With Republicans and Democrats poised to spend in excess of $100 million on their conventions in New York and Boston, an independent task force has called for an overhaul of the way national political conventions are funded.
“The FEC rules have created a $100 million loophole for unlimited soft-money contributions to the political parties,” said Michael Malbin, executive director of the Campaign Finance Institute, a nonpartisan organization affiliated with George Washington University.
In a newly released study on soft money and the party conventions, CFI provided a detailed look at the fundraising mechanisms being employed by Republicans and Democrats and offered a detailed analysis of the activities of fundraisers and donors to both parties’ host committees.
CFI’s Task Force on Presidential Nomination Financing is urging that the national party committees be limited to raising only hard money for conventions — a move that CFI officials predicted would close a loophole that is at odds with the Bipartisan Campaign Reform Act’s ban on national party soft money, as well as reduce the “gaudiness” of the highly orchestrated political extravaganzas.
The task force is also calling on the Internal Revenue Service to reassess its classification of convention host committees as section 501(c)(3) charities, to which all donations are tax-deductible.
“The IRS needs to look much more carefully at this question,” said CFI Associate Director for policy Steve Weissman, who helped author the new study. Weissman noted that the U.S. tax code specifically prohibits charities from engaging in political campaigns, something he believes the host committees are clearly doing.
In addition, the report analyzes changes in Federal Election Commission regulations over the past decade and the impact those changes have had on fundraising for the party’s quadrennial extravaganzas.
In 2003, the Federal Election Commission eliminated a requirement that money raised for convention expenses and promotion of the host city be raised only from local businesses, labor groups and individuals. This opened the door for corporations from around the nation to get into the convention-sponsorship game.

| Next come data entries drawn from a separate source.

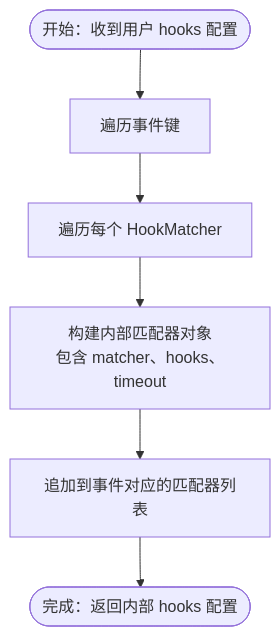
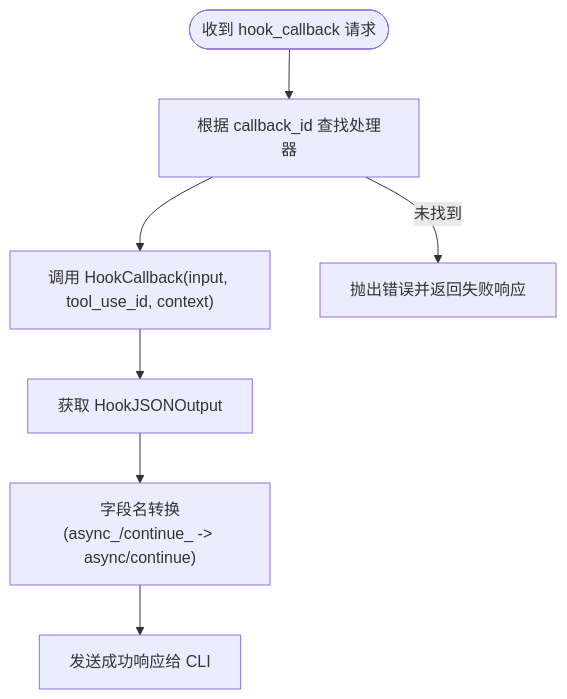
One commit to defulat-coder/claude-agent-sdk-python changed the third of 4 diagrams in .qoder/repowiki/zh/content/高级功能/钩子系统/钩子匹配器.md. Above: the diagram before and after it, drawn with Mermaid. The commit also changed other lines of this file and 77 other files, not shown here.

````diff
--- a/.qoder/repowiki/zh/content/高级功能/钩子系统/钩子匹配器.md
+++ b/.qoder/repowiki/zh/content/高级功能/钩子系统/钩子匹配器.md
@@ -114,8 +172,9 @@
 ```mermaid
 flowchart TD
-Start(["开始：收到用户 hooks 配置"]) --> IterateEvents["遍历事件键"]
-IterateEvents --> IterateMatchers["遍历每个 HookMatcher"]
-IterateMatchers --> BuildMatcher["构建内部匹配器对象<br/>包含 matcher、hooks、timeout"]
-BuildMatcher --> AppendToEvent["追加到事件对应的匹配器列表"]
-AppendToEvent --> End(["完成：返回内部 hooks 配置"])
+Start(["收到 hook_callback 请求"]) --> Lookup["根据 callback_id 查找处理器"]
+Lookup --> Invoke["调用 HookCallback(input, tool_use_id, context)"]
+Invoke --> Output["获取 HookJSONOutput"]
+Output --> Convert["字段名转换(async_/continue_ -> async/continue)"]
+Convert --> Respond["发送成功响应给 CLI"]
+Lookup --> |未找到| Error["抛出错误并返回失败响应"]
 ```
````
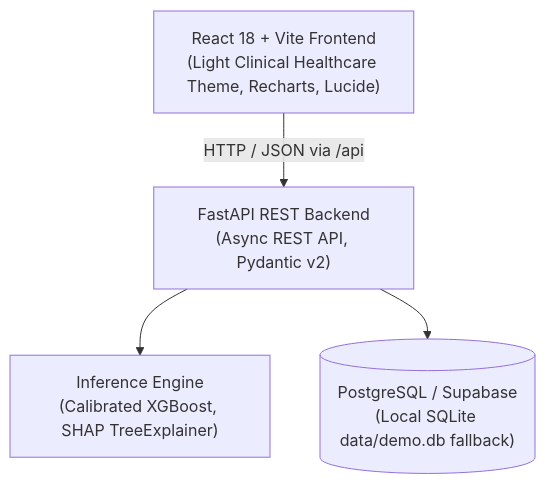
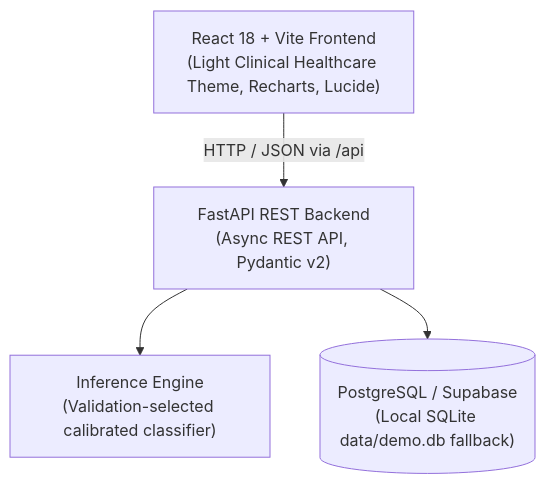
The diagram in README.md (HackFest-2026/Team-6B.5), drawn with Mermaid before and after one commit. The commit also changed other lines of this file and 18 other files, not shown here.

````diff
--- a/README.md
+++ b/README.md
@@ -24,11 +24,11 @@
 ```mermaid
 graph TD
     Client["React 18 + Vite Frontend<br/>(Light Clinical Healthcare Theme, Recharts, Lucide)"]
     FastAPI["FastAPI REST Backend<br/>(Async REST API, Pydantic v2)"]
-    Inference["Inference Engine<br/>(Calibrated XGBoost, SHAP TreeExplainer)"]
+    Inference["Inference Engine<br/>(Validation-selected calibrated classifier)"]
     DB[("PostgreSQL / Supabase<br/>(Local SQLite data/demo.db fallback)")]
 
     Client -->|HTTP / JSON via /api| FastAPI
     FastAPI --> Inference
     FastAPI --> DB
 ```
````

Some experts who did not serve on the CFI panel disagreed with the report’s conclusions.
In an interview, FEC Commissioner Michael Toner, a Republican who worked on President Bush’s 2000 presidential campaign, rejected the notion that anything is amiss with the FEC’s view on convention funding.
“Last year when the [FEC] looked at convention financing, we found that there was no evidence that Congress in any way intended to restrict the way convention host committees operate and raise funds,” Toner said. “We noted that there’s no mention of convention fundraising or host committees in [BCRA and] virtually no floor debate on the subject.
“In our view, Congress just didn’t focus on this area in passing McCain-Feingold,” Toner said. “If Congress had intended to alter the way conventions are financed, there clearly would have been significant floor debate on this topic.”
Toner also defended his agency’s decision to abolish the requirement that donors to conventions be local.
“The locality requirement discriminated against smaller-market cities,” said Toner, who noted that Republicans had a difficult time raising money for their 1996 convention in San Diego because the city is significantly smaller than other recent convention sites, such as Chicago, Los Angeles and New York.
Toner said the change “places all cities in this country on equal footing” and seems to have worked well for the Democrats in Boston.
Former Democratic National Committee Chairman Don Fowler, a member of the CFI panel, offered his own suggestions about how conventions might be altered to save money while also delivering greater punch.
Fowler said a two- or three-day weekend convention would be “more convenient” and “less expensive” to mount, and would allow “different kinds of people and people of modest means to participate” in the convention process.
He estimated that a typical week’s stay at one of the conventions costs somewhere in the neighborhood of $3,500 to $5,000.
“There are a lot of Democrats who can’t afford that,” he said. Winkingly, he added, “There are even some Republicans who can’t afford that.”